▶ **Exercise prompt**
Check each line of the material. Copy those containing "Server".

== Segment start ==

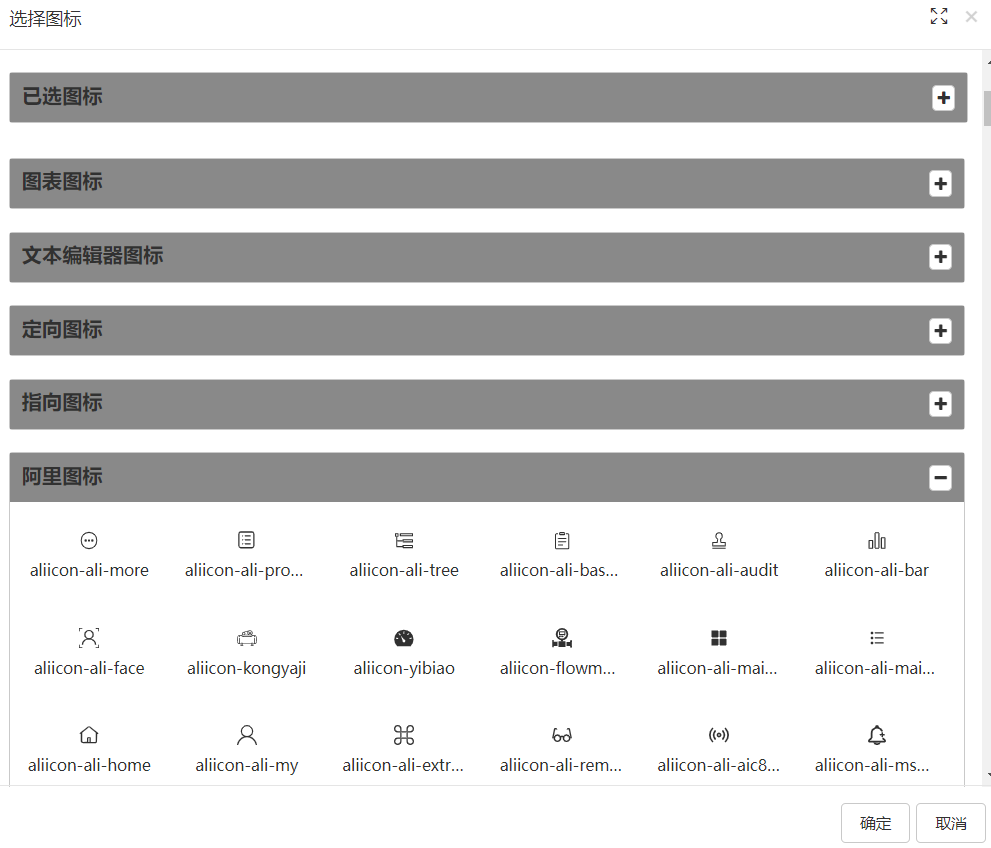
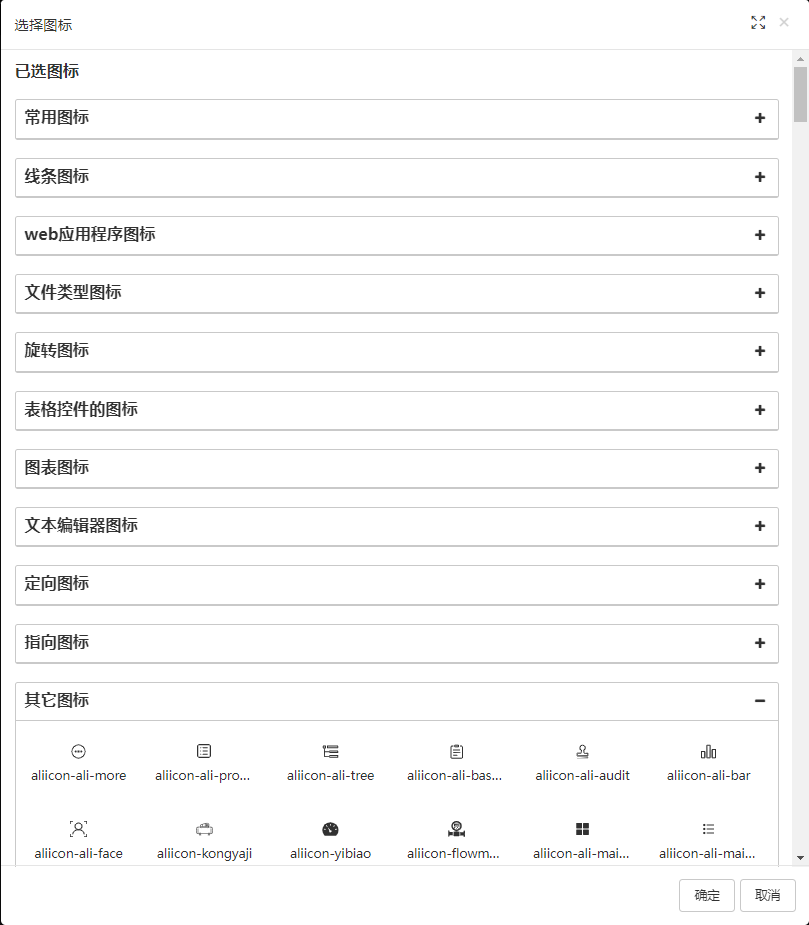
修改4.1.0发布说明，修改在线文档内容及图片为4.1.0

diff --git a/docs/系统配置手册/列表管理器/资产.md b/docs/系统配置手册/列表管理器/资产.md
@@ -62,3 +62,31 @@ import useBaseUrl from '@docusaurus/useBaseUrl';
 * 数据类型为文件、多选列表、Json字符串时，不支持选择外部属性
 
 * 在EOC和终端修改属性值，之后再看到的就是修改后的值，实际场景中设备的属性数据是会通过http、mqtt、CoAP、modbus等等设备连接协议进行传送的实时数据
+
+* 同时，不安装tb的情况下，也支持直接连接OPC-DA/UA-Server、MQTT
+
+  <img alt=" " src={useBaseUrl('docimg/opc4101.png')} />
+
+* 首先，在SMC中，需要勾选上外部数据服务，然后再进行部署
+
+  <img alt=" " src={useBaseUrl('docimg/opc4103.png')} />
+
+* 在SDC资产类别中，新建菜单里增加了新建数据源选项，点击可以选择新建OPC-DA/UA-Server、MQTT的数据源
+
+  <img alt=" " src={useBaseUrl('docimg/opc4102.png')} />
+
+* 以DA为例，在建完数据源之后，新建一个资产类别为OPCDAClient的资产，作为数据源，点开资产属性。假设使用了Matrikon OPC Server Simulation作为OPCServer，资产属性中Server的值就是来自此OPCServer
+
+  <img alt=" " src={useBaseUrl('docimg/opcda4102.png')} />
+
+* Run的值代表运行或停止，填1或0即可，Group是一个组，其中Name名称自定义，UpdateRate为刷新时间，单位为毫秒，Deadband为死区，值自定义值。这里是为了满足当点位很多并且每个点位数据变化的时间要求不一样时，能够很好的进行区分接收所做的配置。
+
+  <img alt=" " src={useBaseUrl('docimg/opcda4101.png')} />
+
+* 配置完数据源资产后，新建或选择某一个资产作为点位，打开其资产属性，勾选上外部属性，填上外部属性标签，其标签格式为外部源资产名.外部源资产属性中Group里的Name.opcda中点位的名称，如图，外部源资产名称为DA1，其资产属性Group里Name为g1，在opcda中的名称为test.test1，所以这里标签名为DA1.g1.test.test1
+
+  <img alt=" " src={useBaseUrl('docimg/opcda4103.png')} />
+
+* 配置完成后，系统中就可以读到数据，在资产总览中的属性趋势里，也可以看到趋势
+
+  <img alt=" " src={useBaseUrl('docimg/opcda4104.png')} />

diff --git a/docs/用户使用手册/网页端/系统日志.md b/docs/用户使用手册/网页端/系统日志.md
@@ -3,10 +3,10 @@ import useBaseUrl from '@docusaurus/useBaseUrl';
 
 系统日志页面可以查看使用系统时的各项操作的详细记录。
 
-<img alt=" " src={useBaseUrl('docimg/xitongrizhi.png')} />
+<img alt=" " src={useBaseUrl('docimg/xitongrizhi4101.png')} />
 
 * 视图
-  * 选择日志类型：分为网页同步、终端同步、修改资产属性和操作四种。
+  * 选择日志类型：分为网页登录、API登录、系统管理中心登录、解决方案开发中心登录、终端同步、修改资产属性、操作和访问日志。
   * 选择操作人员：点击可筛选只看某一人员相关的系统日志。
   * 时间：选择查看开始时间到结束时间中的系统日志。
   * 导出：将当前所有的系统日志导出成excel表格。
@@ -19,6 +19,10 @@ import useBaseUrl from '@docusaurus/useBaseUrl';
   * 操作类型：执行操作时的类型，如“物料-保存”，“供应商-删除”。
   * 日志描述：
     * 日志类型为终端同步时，日志描述为终端名+终端ID。
-    * 日志类型为网页同步时，日志描述为浏览器名和版本。
+    * 日志类型为网页登录时，日志描述为浏览器名和版本。
     * 日志类型为操作时，日志描述为操作内容。
     * 日志类型为修改资产属性时，日志描述为相关信息。
+    * 日志类型为API登录时，日志描述为相关信息。
+    * 日志类型为系统管理中心登录时，日志描述为相关信息。
+    * 日志类型为解决方案开发中心登录时，日志描述为相关信息。
+    * 日志类型为访问日志时，日志描述为相关api调用信息。

diff --git a/docs/用户使用手册/网页端/系统扩展管理.md b/docs/用户使用手册/网页端/系统扩展管理.md
@@ -3,12 +3,28 @@ import useBaseUrl from '@docusaurus/useBaseUrl';
 
 系统扩展管理用于配置客户自定义报表、终端自定义查询、自定义KPI、终端自定义页面和内置报表自定义列。
 
-<img alt=" " src={useBaseUrl('docimg/xitongkuozhanguanli.png')} />
+<img alt=" " src={useBaseUrl('docimg/xitongkuozhanguanli4101.png')} />
 
 * 概要信息
   * 系统扩展名：扩展的名称。
   * 扩展类型：选择属于哪个类型的扩展。
   * 其他配置：对于该项扩展的其他配置。
   * 扩展包文件：管理扩展时，可选择本地文件上传。
+
+* 所有内置的报表、库存等，都可以在系统扩展管理中，配置为自定义报表。在个性设置中可以为其设置不同的隐藏列和列的显示名，从而区别于原内置报表，实现不同场景下的需求。
+
+* 以物料表为例：
+
+  <img alt=" " src={useBaseUrl('docimg/eockuozhan4101.png')} />
+
+  <img alt=" " src={useBaseUrl('docimg/eockuozhan4102.png')} />
+
+  <img alt=" " src={useBaseUrl('docimg/eockuozhan4103.png')} />
+
+* 同时，自定义报表和终端自定义查询中，也增加了内置扩展、项目扩展和实例，将一些需要配置的功能内置在系统中，需要添加时直接选择即可。
+
+  <img alt=" " src={useBaseUrl('docimg/xitongkuozhanguanli4102.png')} />
+
+  <img alt=" " src={useBaseUrl('docimg/xitongkuozhanguanli4103.png')} />
 
 * 完成相应配置后，选择添加即可，如要修改，选择编辑或删除。

diff --git a/docs/用户使用手册/网页端/排班表.md b/docs/用户使用手册/网页端/排班表.md
@@ -3,7 +3,7 @@ import useBaseUrl from '@docusaurus/useBaseUrl';
 
 排班就是安排具体部门具体人的上班时间，排班表中可以进行这些操作并查看目前所安排的用于流程中的排班。
 
-<img alt=" " src={useBaseUrl('docimg/paibanbiao11.png')} />
+<img alt=" " src={useBaseUrl('docimg/paiban4101.png')} />
 
 * 概要信息
   * 已创建排班表：完成编辑后确定保存的排班表，点击选中后即可在右侧时间栏查看和编辑排班。
@@ -42,7 +42,7 @@ import useBaseUrl from '@docusaurus/useBaseUrl';
 
 <img alt=" " src={useBaseUrl('docimg/lunbanpaiban1.png')} />
 
-* 自4.0.4版本起，排班表支持导入数据。首先提供了可导入的模板，在模板中进行编辑后，选择一个已创建的排班表，点击导入数据即可。
+* 排班表支持导入数据。首先提供了可导入的模板，在模板中进行编辑后，选择一个已创建的排班表，点击导入数据即可。
 
   <img alt=" " src={useBaseUrl('docimg/paibandaoru1.png')} />
 
@@ -53,3 +53,7 @@ import useBaseUrl from '@docusaurus/useBaseUrl';
   <img alt=" " src={useBaseUrl('docimg/paibandaoru3.png')} />
 
   <img alt=" " src={useBaseUrl('docimg/paibandaoru4.png')} />
+
+* 支持将当前视图内当前时间后的所有排班批量删除。如图选择为周视图，点击批量删除，删除的是此周中所有开始时间大于当前时间的排班。
+
+  <img alt=" " src={useBaseUrl('docimg/eocpaiban4101.png')} />

diff --git a/docs/用户使用手册/网页端/库存.md b/docs/用户使用手册/网页端/库存.md
@@ -84,19 +84,19 @@ import useBaseUrl from '@docusaurus/useBaseUrl';
 
     * 点击新增，则是单个存储区域多个物料的库操作，点击新增一组，就可以新增加一组包括选择存储区域的库操作。
 
-      <img alt=" " src={useBaseUrl('docimg/zuoyezuweihu40451.png')} />
+      <img alt=" " src={useBaseUrl('docimg/kucun4051.png')} />
 
     * 全部库操作配置完后点击确定，即可完成多个区域的库操作，在库存条目表中，也会相应的添加库操作数据。
 
-      <img alt=" " src={useBaseUrl('docimg/zuoyezuweihu40452.png')} />
+      <img alt=" " src={useBaseUrl('docimg/kucun4052.png')} />
 
     * 导入数据的方式则是下载模板后，在模板文件中的目标存储区域列可以是多个区域，在excel中把数据配置好后选择导入数据点确定即可。
 
-      <img alt=" " src={useBaseUrl('docimg/zuoyezuweihu40453.png')} />
+      <img alt=" " src={useBaseUrl('docimg/kucun4053.png')} />
 
     * 作业组属性库操作不支持多存储区域。
 
-      <img alt=" " src={useBaseUrl('docimg/zuoyezuweihu40454.png')} />
+      <img alt=" " src={useBaseUrl('docimg/kucun4054.png')} />
 
 * 库操作各类型的信息中，前方标红星的，在模板中也必须要正确填写才可以。
 

diff --git a/docs/发布说明/4.1.0发布说明.md b/docs/发布说明/4.1.0发布说明.md
@@ -1,7 +1,7 @@
 
 import useBaseUrl from '@docusaurus/useBaseUrl';
 
-发布时间：待发布
+发布时间：2021-07-29
 
 ## 增加的功能
 
@@ -205,7 +205,7 @@ import useBaseUrl from '@docusaurus/useBaseUrl';
 
   <img alt=" " src={useBaseUrl('docimg/opc4102.png')} />
 
-* 以DA为例，在建完数据源之后，新建一个资产类别为OPCDAClient的资产，作为数据源，点开资产属性。假设使用了Matrikon OPC Server Simulation作为OPCServer，资产属性中Server的值来自OPCServer
+* 以DA为例，在建完数据源之后，新建一个资产类别为OPCDAClient的资产，作为数据源，点开资产属性。假设使用了Matrikon OPC Server Simulation作为OPCServer，资产属性中Server的值就是来自此OPCServer
 
   <img alt=" " src={useBaseUrl('docimg/opcda4102.png')} />
 
@@ -952,7 +952,7 @@ return true;
 
 ### PBIN3602：重构网页端图标选择对话框，同时增加更多的图标
 
-* 重构了EOC上选择图标的对话框，对图标进行了详细的分类，更改了排列方式，并增加阿里图标。
+* 重构了EOC上选择图标的对话框，对图标进行了详细的分类，更改了排列方式，并增加了更多的图标。
 
   <img alt=" " src={useBaseUrl('docimg/eoctubiao4051.png')} />
 

diff --git a/docs/系统配置手册/流程管理器/流程管理器.md b/docs/系统配置手册/流程管理器/流程管理器.md
@@ -224,12 +224,19 @@ import useBaseUrl from '@docusaurus/useBaseUrl';
 
 * 在**业务规则**中如下属性：
 
-  <img alt=" " src={useBaseUrl('docimg/业务规则1.png')} />
+  <img alt=" " src={useBaseUrl('docimg/流程管理器4101.png')} />
 
   * **活动结束事件**：为该执行活动结束时配置事件
-  * **超时(分钟)**：设置该执行活动超时的时长。
+  * **插入函数**：流程后函数的向导，在流程活动属性中点击插入函数
+  * **超时(分钟)**：设置该执行活动超时的时长
+  * **周期发送消息**：周期发送该活动的消息提醒
   * **共同执行人**：勾上此项，终端执行作业组后会提示添加共同执行人
-  * **完成百分比（%）**：设置该执行活动的完成百分比。
+  * **完成百分比（%）**：设置该执行活动的完成百分比
+
+* 在流程活动属性中点击插入函数，可以选择要用到的流程函数，支持直接搜索，并且也对函数进行了分类，点击函数会有简单的说明。关联了在线文档，查看详细说明点击在线帮助即可。
+
+  <img alt=" " src={useBaseUrl('docimg/lchhs40451.png')} />
+
 
 ### 配置条件活动块的表达式
 

diff --git a/docs/系统配置手册/作业管理器/作业组.md b/docs/系统配置手册/作业管理器/作业组.md
@@ -9,7 +9,7 @@ import useBaseUrl from '@docusaurus/useBaseUrl';
 
 * 同时，属性栏出现该作业组的属性对话框。
 
-  <img alt=" " src={useBaseUrl('docimg/作业组对话框.jpg')} />
+  <img alt=" " src={useBaseUrl('docimg/作业组对话框4101.png')} />
 
 ## 配置作业组通用属性
 
@@ -120,7 +120,7 @@ import useBaseUrl from '@docusaurus/useBaseUrl';
   * **工程单位** - 当数据类型为**数值**时，定义值对应的单位
   * **更多设置** - 关于当前属性值的更多基本设置项，如图
 
-    <img alt=" " src={useBaseUrl('docimg/属性值更多设置.jpg')} />
+    <img alt=" " src={useBaseUrl('docimg/作业组属性更多设置4101.png')} />
   
   * **终端同步** - 当前属性值是否同步到终端
   * **计划、创建、执行、审核** - 各流程活动节点对该作业组属性的状态，可以设置**可查看、可修改、可修改且必填、新建、新建且必填、不可见**几种状态。

diff --git a/docs/用户使用手册/网页端/作业组维护.md b/docs/用户使用手册/网页端/作业组维护.md
@@ -5,7 +5,7 @@ import useBaseUrl from '@docusaurus/useBaseUrl';
 
 <img alt=" " src={useBaseUrl('docimg/zuoyezuweihu.png')} />
 
-* 在作业组维护中，可以选择需要删除或者导出未归档的作业组。使用筛选栏筛选，选择创建或者计划的作业组。在时间栏选择相应的起始时间。并可以在搜索栏中输入需要搜索的作业组进行精确搜索。
+* 在作业组维护中，可以选择需要删除或者导出未归档的作业组。使用筛选栏筛选，选择创建或者计划的作业组。在时间栏选择相应的起始时间。并可以在搜索栏中输入需要搜索的作业组关键字进行模糊搜索。
 * 点击导出时，导出的是列表中所有的作业组。
 * 删除作业组时，会弹出窗口，可勾选是否同步删除作业组关联的任务，不勾选则只删除该作业组。
 

diff --git a/docs/用户使用手册/终端/通知.md b/docs/用户使用手册/终端/通知.md
@@ -7,6 +7,6 @@ import useBaseUrl from '@docusaurus/useBaseUrl';
 
 * 登录后第一次、及后续定时去查询。定时周期缺省为300s ，终端可以设置，但不建议调得太小
 
-  <img alt=" " src={useBaseUrl('docimg/zhongduanpeizhi4043.png')} />
+  <img alt=" " src={useBaseUrl('docimg/zhongduanpeizhi4101.png')} />
 
 * 而通知栏的通知机制则完全不一样，通知栏通知是用户消息订阅后（且通知方式选中了 移动终端），服务端主动推送到终端的。通知机制的消息管道使用第三方通信服务以及终端对通知栏支持和管理实现。可以禁止通知，且不用的机型，os的不同版本都将导致一些状态栏通知的表现不一致。

diff --git a/docs/用户使用手册/网页端/数据导入.md b/docs/用户使用手册/网页端/数据导入.md
@@ -2,7 +2,7 @@ import useBaseUrl from '@docusaurus/useBaseUrl';
 
 * 数据导入功能支持直接将本地excel文件导入，并且提供文件模板，可以在导入前下载相应数据类型的模板文件，根据模板文件来填写数据。可导入的数据包括库存相关、资质和用户资源。在此页面也支持导出相应的数据文件。导入时要注意文件中信息与导入的数据类型中的保持一致。
 
-  <img alt=" " src={useBaseUrl('docimg/shujudaoru4051.png')} />
+  <img alt=" " src={useBaseUrl('docimg/shujudaoru4101.png')} />
 
 * 概要信息
   * 导入人：进行导入操作的人。

diff --git a/docs/用户使用手册/网页端/作业树.md b/docs/用户使用手册/网页端/作业树.md
@@ -23,7 +23,7 @@ import useBaseUrl from '@docusaurus/useBaseUrl';
 
    <img alt=" " src={useBaseUrl('docimg/zuoyeshudaochupdf2.png')} />
 
-* 启用了表单模式的情况下，作业树页面不显示作业项数和例外作业项数的柱状图、图片和作业树，显示状态为可查看的作业组属性
+* 如果此作业组在SDC中的配置为启用了表单模式的情况下，作业树页面不显示作业项数和例外作业项数的柱状图、图片和作业树，显示状态为可查看的作业组属性
 
   <img alt=" " src={useBaseUrl('docimg/biaodan4053.png')} />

== Segment end ==

▶ **Your response**
+* 同时，不安装tb的情况下，也支持直接连接OPC-DA/UA-Server、MQTT
+* 在SDC资产类别中，新建菜单里增加了新建数据源选项，点击可以选择新建OPC-DA/UA-Server、MQTT的数据源
+* 以DA为例，在建完数据源之后，新建一个资产类别为OPCDAClient的资产，作为数据源，点开资产属性。假设使用了Matrikon OPC Server Simulation作为OPCServer，资产属性中Server的值就是来自此OPCServer
-* 以DA为例，在建完数据源之后，新建一个资产类别为OPCDAClient的资产，作为数据源，点开资产属性。假设使用了Matrikon OPC Server Simulation作为OPCServer，资产属性中Server的值来自OPCServer
+* 以DA为例，在建完数据源之后，新建一个资产类别为OPCDAClient的资产，作为数据源，点开资产属性。假设使用了Matrikon OPC Server Simulation作为OPCServer，资产属性中Server的值就是来自此OPCServer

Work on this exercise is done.